● Instructions for the task:
Run through the data and copy out every line that mentions the word "display".

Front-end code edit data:
-- Opening Marker --
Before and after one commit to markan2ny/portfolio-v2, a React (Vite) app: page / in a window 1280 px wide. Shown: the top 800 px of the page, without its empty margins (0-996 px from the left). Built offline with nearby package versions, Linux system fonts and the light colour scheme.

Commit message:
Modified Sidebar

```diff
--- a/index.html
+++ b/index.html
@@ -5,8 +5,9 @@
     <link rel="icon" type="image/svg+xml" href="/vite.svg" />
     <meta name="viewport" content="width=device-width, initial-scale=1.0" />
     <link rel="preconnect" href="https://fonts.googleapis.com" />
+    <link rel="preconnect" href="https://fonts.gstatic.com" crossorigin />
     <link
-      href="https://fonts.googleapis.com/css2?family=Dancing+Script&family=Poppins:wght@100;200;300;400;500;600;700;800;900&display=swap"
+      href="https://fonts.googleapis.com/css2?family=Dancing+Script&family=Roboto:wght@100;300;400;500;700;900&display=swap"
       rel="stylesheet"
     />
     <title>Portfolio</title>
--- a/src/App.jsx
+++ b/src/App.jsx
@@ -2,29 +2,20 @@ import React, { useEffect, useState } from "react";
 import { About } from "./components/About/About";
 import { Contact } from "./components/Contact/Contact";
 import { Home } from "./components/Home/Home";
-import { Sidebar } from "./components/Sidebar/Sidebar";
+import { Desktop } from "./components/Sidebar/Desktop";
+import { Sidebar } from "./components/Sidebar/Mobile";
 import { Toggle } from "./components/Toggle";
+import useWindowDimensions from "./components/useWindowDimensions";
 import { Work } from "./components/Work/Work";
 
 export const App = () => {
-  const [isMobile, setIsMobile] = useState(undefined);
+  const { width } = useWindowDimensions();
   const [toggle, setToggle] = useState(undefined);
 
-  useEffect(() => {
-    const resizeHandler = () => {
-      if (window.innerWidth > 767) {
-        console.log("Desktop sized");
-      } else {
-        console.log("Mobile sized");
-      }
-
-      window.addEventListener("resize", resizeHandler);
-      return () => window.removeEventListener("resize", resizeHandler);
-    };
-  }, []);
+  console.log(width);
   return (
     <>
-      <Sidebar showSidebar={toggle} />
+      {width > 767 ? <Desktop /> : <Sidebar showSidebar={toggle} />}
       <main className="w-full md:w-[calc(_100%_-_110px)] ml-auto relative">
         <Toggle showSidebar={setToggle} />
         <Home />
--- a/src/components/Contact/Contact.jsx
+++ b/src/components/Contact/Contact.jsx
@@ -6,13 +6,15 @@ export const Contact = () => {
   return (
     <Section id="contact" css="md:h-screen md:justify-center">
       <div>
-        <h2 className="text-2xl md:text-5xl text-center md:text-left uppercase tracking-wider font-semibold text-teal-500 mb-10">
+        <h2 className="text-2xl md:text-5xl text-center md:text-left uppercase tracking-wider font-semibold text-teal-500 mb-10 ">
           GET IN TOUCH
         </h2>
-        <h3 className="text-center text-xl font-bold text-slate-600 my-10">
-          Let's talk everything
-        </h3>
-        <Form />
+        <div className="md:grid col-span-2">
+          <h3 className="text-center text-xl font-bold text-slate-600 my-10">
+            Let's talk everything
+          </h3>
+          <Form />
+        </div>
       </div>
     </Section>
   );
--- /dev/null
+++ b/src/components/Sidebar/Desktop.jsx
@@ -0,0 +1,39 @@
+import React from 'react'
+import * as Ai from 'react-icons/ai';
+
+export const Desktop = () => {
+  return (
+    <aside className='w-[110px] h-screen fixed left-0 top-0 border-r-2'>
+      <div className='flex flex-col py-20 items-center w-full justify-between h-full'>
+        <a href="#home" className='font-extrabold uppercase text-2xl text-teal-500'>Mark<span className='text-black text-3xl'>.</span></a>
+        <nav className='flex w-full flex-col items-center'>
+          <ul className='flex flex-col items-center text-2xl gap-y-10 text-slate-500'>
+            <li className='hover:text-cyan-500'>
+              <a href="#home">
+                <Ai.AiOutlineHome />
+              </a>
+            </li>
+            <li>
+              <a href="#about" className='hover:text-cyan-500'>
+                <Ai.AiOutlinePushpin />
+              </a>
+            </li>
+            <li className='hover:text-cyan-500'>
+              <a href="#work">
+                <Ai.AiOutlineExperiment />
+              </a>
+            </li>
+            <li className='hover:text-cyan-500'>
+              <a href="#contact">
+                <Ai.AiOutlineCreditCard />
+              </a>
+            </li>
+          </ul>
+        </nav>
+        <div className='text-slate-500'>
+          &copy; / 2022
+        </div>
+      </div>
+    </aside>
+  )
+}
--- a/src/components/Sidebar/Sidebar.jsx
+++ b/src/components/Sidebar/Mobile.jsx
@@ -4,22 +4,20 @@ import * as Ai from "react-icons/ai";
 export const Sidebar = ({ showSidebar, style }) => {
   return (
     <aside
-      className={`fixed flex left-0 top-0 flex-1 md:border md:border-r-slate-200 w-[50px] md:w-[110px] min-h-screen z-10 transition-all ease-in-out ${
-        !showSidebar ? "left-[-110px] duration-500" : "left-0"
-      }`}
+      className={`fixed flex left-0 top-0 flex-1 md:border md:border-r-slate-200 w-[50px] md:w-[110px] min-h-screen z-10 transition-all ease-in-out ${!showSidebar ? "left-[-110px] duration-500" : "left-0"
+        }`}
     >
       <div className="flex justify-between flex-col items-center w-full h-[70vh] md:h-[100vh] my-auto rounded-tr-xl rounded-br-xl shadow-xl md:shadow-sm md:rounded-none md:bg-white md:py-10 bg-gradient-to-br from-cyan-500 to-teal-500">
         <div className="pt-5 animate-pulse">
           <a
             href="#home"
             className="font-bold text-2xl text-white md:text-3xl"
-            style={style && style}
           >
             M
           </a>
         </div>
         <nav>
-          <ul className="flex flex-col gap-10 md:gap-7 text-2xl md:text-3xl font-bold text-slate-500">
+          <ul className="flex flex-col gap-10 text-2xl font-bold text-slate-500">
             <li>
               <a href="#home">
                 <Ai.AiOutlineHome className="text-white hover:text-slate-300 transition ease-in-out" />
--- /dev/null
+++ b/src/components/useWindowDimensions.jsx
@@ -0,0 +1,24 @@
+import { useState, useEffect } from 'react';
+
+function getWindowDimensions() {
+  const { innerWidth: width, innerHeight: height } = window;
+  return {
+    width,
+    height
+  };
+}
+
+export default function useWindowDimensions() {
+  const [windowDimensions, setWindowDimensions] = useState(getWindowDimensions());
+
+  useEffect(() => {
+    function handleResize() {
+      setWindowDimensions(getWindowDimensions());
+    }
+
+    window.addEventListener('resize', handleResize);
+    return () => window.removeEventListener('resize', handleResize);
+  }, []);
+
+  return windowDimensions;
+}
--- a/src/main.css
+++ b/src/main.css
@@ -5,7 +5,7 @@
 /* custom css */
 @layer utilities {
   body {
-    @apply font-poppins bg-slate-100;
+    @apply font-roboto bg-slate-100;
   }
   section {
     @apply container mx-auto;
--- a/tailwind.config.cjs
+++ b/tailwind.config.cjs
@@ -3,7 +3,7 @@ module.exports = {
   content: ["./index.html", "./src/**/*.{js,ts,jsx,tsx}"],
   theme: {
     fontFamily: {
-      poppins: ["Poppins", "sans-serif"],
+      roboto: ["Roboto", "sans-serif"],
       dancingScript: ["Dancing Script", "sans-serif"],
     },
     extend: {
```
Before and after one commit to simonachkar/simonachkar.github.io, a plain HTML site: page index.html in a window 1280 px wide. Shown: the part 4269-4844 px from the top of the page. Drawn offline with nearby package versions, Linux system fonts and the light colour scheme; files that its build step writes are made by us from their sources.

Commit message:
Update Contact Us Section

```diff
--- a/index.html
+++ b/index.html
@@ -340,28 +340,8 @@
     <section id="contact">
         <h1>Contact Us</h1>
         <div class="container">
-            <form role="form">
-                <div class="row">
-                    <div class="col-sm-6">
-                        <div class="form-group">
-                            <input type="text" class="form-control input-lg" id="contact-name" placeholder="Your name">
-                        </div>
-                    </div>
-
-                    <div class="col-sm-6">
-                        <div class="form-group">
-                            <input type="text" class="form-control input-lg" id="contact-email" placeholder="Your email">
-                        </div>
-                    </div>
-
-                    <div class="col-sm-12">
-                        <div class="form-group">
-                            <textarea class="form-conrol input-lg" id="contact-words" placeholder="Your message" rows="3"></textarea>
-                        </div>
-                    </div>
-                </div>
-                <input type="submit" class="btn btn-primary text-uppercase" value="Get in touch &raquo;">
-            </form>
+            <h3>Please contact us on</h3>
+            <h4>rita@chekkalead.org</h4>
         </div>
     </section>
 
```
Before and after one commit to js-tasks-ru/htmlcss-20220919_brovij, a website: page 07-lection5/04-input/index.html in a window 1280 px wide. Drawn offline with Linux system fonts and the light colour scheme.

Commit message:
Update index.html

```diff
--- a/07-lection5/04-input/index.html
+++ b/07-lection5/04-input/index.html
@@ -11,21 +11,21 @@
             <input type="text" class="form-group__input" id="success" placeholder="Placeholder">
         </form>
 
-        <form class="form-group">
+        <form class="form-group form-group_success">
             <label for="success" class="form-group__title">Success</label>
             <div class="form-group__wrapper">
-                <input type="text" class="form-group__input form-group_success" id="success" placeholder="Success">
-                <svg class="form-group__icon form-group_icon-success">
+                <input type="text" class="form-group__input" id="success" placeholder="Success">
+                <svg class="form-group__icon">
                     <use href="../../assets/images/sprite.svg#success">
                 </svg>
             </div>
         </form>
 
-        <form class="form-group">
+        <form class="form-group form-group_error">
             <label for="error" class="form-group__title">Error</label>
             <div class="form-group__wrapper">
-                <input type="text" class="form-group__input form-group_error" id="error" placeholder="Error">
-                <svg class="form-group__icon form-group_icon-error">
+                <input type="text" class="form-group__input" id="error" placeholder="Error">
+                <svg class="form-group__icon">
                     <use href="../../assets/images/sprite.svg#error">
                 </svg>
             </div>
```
-- Closing Marker --
● Your response:
-      href="https://fonts.googleapis.com/css2?family=Dancing+Script&family=Poppins:wght@100;200;300;400;500;600;700;800;900&display=swap"
+      href="https://fonts.googleapis.com/css2?family=Dancing+Script&family=Roboto:wght@100;300;400;500;700;900&display=swap"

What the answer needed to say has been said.